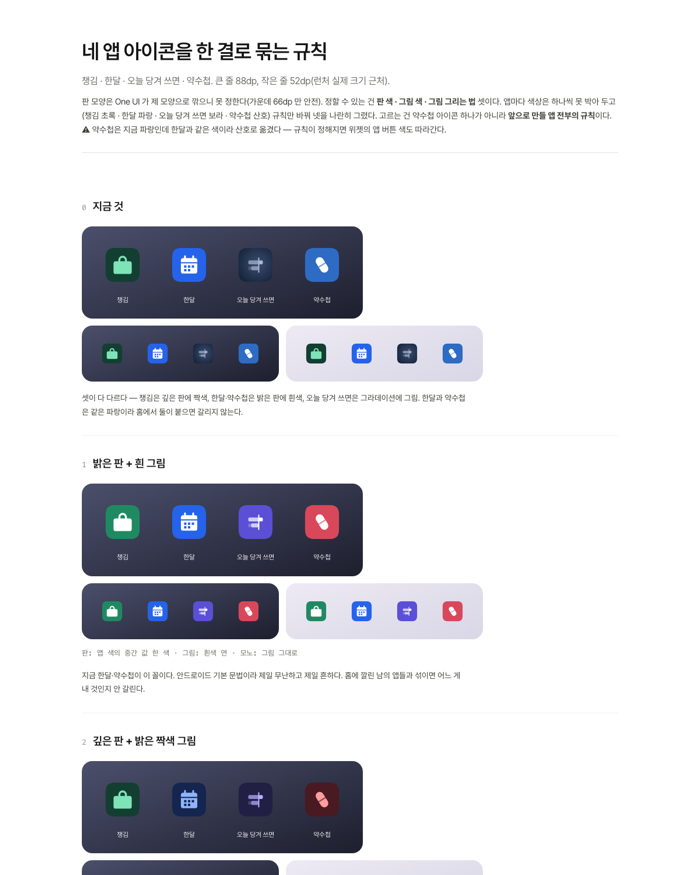
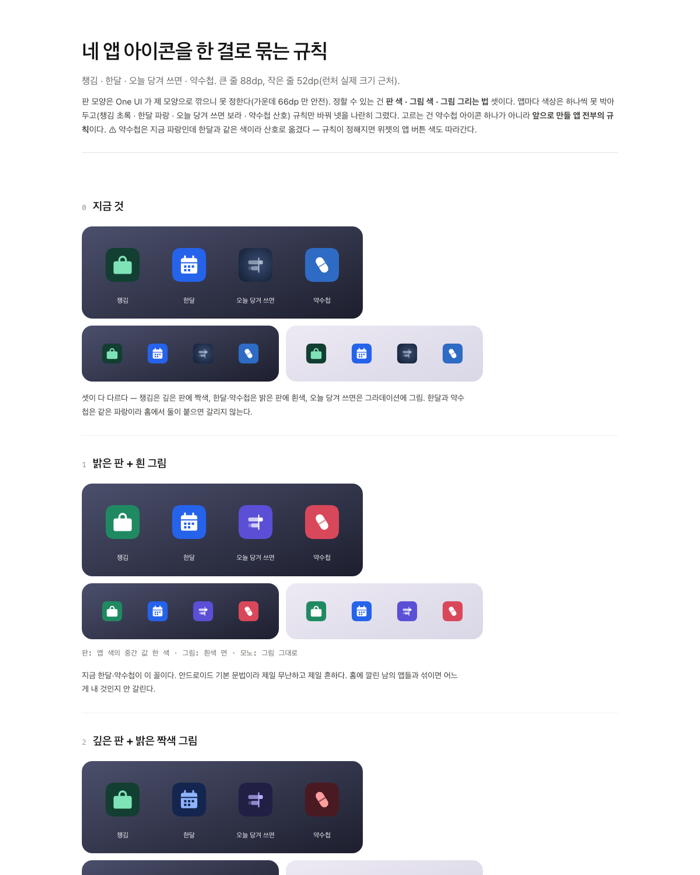
약수첩 위젯 사진 — 모서리대로 오린 것으로

diff --git a/public/p/pillbox/manual.html b/public/p/pillbox/manual.html
@@ -11,7 +11,7 @@ h2{font-size:21px;font-weight:700;margin:52px 0 10px}
 .cap{color:var(--sec);font-size:15px;margin:8px 0 0;width:55.10%} .cap.wide{width:auto;margin-top:18px}
 .lead{color:var(--sec);margin:-4px 0 12px}
 svg.fig{display:block;width:100%;height:auto;margin:6px 0 0} svg.fig text{font-family:"Pretendard",-apple-system,system-ui,sans-serif}
-.hero{display:block;width:55.10%;border-radius:26px;border:1px solid var(--rule)}
+.hero{display:block;width:55.10%}   /* 위젯 사진은 모서리대로 오려 바깥이 투명하다 — 테를 안 두른다 */
 .hero.none{padding:40px 24px;color:var(--mut);background:var(--card);font-size:14px}
 .steps{display:grid;grid-template-columns:repeat(3,1fr);gap:14px;margin:14px 0 0;width:55.10%}
 .step{background:var(--card);border-radius:18px;padding:18px 18px 16px;border:1px solid var(--rule)}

--*--

● **Exercise requirements**
Apart from its pictures, the material above should be repeated exactly.

● **Final answer**
약수첩 위젯 사진 — 모서리대로 오린 것으로

diff --git a/public/p/pillbox/manual.html b/public/p/pillbox/manual.html
@@ -11,7 +11,7 @@ h2{font-size:21px;font-weight:700;margin:52px 0 10px}
 .cap{color:var(--sec);font-size:15px;margin:8px 0 0;width:55.10%} .cap.wide{width:auto;margin-top:18px}
 .lead{color:var(--sec);margin:-4px 0 12px}
 svg.fig{display:block;width:100%;height:auto;margin:6px 0 0} svg.fig text{font-family:"Pretendard",-apple-system,system-ui,sans-serif}
-.hero{display:block;width:55.10%;border-radius:26px;border:1px solid var(--rule)}
+.hero{display:block;width:55.10%}   /* 위젯 사진은 모서리대로 오려 바깥이 투명하다 — 테를 안 두른다 */
 .hero.none{padding:40px 24px;color:var(--mut);background:var(--card);font-size:14px}
 .steps{display:grid;grid-template-columns:repeat(3,1fr);gap:14px;margin:14px 0 0;width:55.10%}
 .step{background:var(--card);border-radius:18px;padding:18px 18px 16px;border:1px solid var(--rule)}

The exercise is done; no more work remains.